Australia will have fond memories of facing several of these Sri Lankan team, especially captain Kumar Sangakkara, whose record in Australia is formidable and who warmed up for the series with a century against Queensland.

While the ominous sight of Mahela Jayawardene and offspinner Suraj Randiv finding form against New South Wales shows that Sri Lanka are not content to merely be a warm-up act for the Australians as they too look to prepare for next year’s World Cup.

But the most intriguing subplot of this series of three one day internationals and two Twenty20 games could well revolve around Muttiah Muralitheran.

The offspinner is widely feted as one of the greats of the game, and possibly the greatest spinner of all time. After his retirement from Test cricket last year, he has set a date of retiring completely at the 2011 World Cup, meaning this will be his last tour of Australia.

It has been in Australia where the criticisms of Muralitheran’s action have been most vociferous, and his love/hate relationship with Australia has largely stemmed from his competitive rivalry with Shane Warne for the position of leading test wicket-taker. But that too has spilled over beyond the borders of mere rivalry into a more sustained and hostile attack.

It was while on tour in Australia in 1995 that Roy Emerson famously called Murali for chucking, while Australia’s prime minister also labelled the bowler “a chucker” and claimed “they proved it with that video thing”.

What he was actually referring to was a video replay, but it merely exacerbated an already fractious situation, which resulted in Muralitheran missing his country’s tour to Australia altogether. Neither have the Australian crowds taken to him, as the suspicion about his action has remained and the legacy of both Howard’s words and Emerson’s actions remaining.

But for all the criticisms and suspicions, there has also been respect and affection. When Muralitheran took part in a Tsunami aid match in 2005 he warmly received.

That competitive rivalry with Warne spilled over into something bordering on genuine respect once Muralitheran carried on after the Australian’s retirement, and there has been a whole host of plaudits from Australian fans, pundits and players who have realised that they are in the presence of a true cricketing master.

Though at 38 he is not quite the bowler he was in his youth, he remains a key component of this Sri Lanka attack, and his recent performances for Chennai-where he took three wickets in the Champions League final-suggest he has lost none of his guile and cunning, and will prove stiff opposition for Australia even right to the very end.

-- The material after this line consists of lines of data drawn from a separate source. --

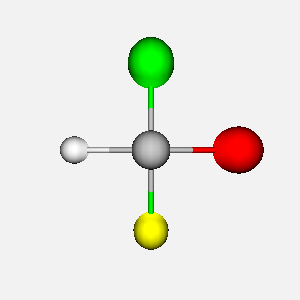
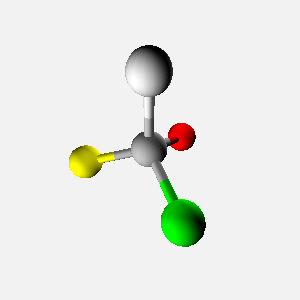
Another 'test' version, ready to show

Changed region(s): [[0.18, 0.12, 0.9, 0.84]]

diff --git a/index.html b/index.html
@@ -31,13 +31,13 @@
       <section id="main_content" class="inner">
       <p>Некий вступительный текст объясняющий то, что изображено на рисунке... Состоит из некоторых абзацев - формируется просто как обычный Html, с возможностью иллюстраций, выделения жирным, курсивом, других видов форматирования. Пишу я всё это только для того, чтобы текст оказался подлиннее и занял несколько строк.</p>
       <div class="render_containers">
-        <!-- <div id="render_container_static"> -->
-        <!--   <img src="images/static_mol.png" width="300" height="300"> -->
-        <!-- </div> -->
+        <div id="render_container_static">
+          <img src="images/static_mol.png" width="300" height="300">
+        </div>
         <div id="render_container">
         </div>
       </div>
-      <p>А здесь продолжается повествование...</p>
+      <p class="drawing-annotation"><em><strong>Рис.1</strong> Как ни крути - совместить не получится!</em></p>
       </section>
     </div>
 

diff --git a/javascripts/main.js b/javascripts/main.js
@@ -7,15 +7,15 @@ $(function() {
 var camera, scene, renderer, controls;
 
 function init() {
-  var SCENE_WIDTH = 500, SCENE_HEIGHT = 500;
+  var SCENE_WIDTH = 300, SCENE_HEIGHT = 300;
 
   camera = new THREE.PerspectiveCamera( 75, SCENE_WIDTH / SCENE_HEIGHT, 1, 10000 );
-  camera.position.x = 0;
-  camera.position.y = 0;
-  camera.position.z = 500;
+  camera.position.x = 150;
+  camera.position.y = 200;
+  camera.position.z = 200;
 
   scene = new THREE.Scene();
-  buildAxes(scene);
+  //buildAxes(scene);
   buildMolecule1(scene);
 
   var keyLight =
@@ -88,8 +88,8 @@ function buildMolecule1(scene) {
   var vertexes = createTetrahedronCoords(200);
   var atomRadius = 30;
 
-  // C, Br, Cl, F, H
-  var atomColors = [ 0xBBBBBB, 0xFF0000, 0x00FF00, 0xFFFF00, 0xEFEFEF ];
+  // C, Cl, Br, F, H
+  var atomColors = [ 0xBBBBBB, 0x00FF00, 0xFF0000, 0xFFFF00, 0xEFEFEF ];
 
   vertexes.forEach(function(v, i) {
     var material = new THREE.MeshLambertMaterial( { color: atomColors[i] } );

diff --git a/stylesheets/stylesheet.css b/stylesheets/stylesheet.css
@@ -430,4 +430,11 @@ Small Device Styles
   clear:both;
 }
 
+em {
+  font-size: smaller;
+}
 
+.drawing-annotation {
+  margin: 0;
+  text-align: center;
+}
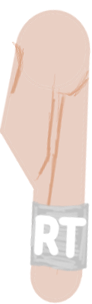
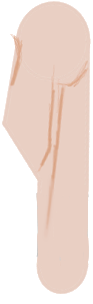
Remove wristbands to not be redundant

diff --git a/MountSputnik/core/assets/levelEditor.py b/MountSputnik/core/assets/levelEditor.py
@@ -304,6 +304,14 @@ class LinePlayground(FloatLayout):
                 "crumble": False
             }
 
+            # Obstacles: 
+           #  "originX"
+           # "originY"
+           # "width"
+           # "height"
+           # "frequency"
+           # "texture"
+
         s = str(level).replace("'", '"'); 
 
         new_file.write(s)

While Murali’s relationship with this nation which lives and breathes cricket has at times been tough, now, at the end, is a genuine chance for it to end it on good terms.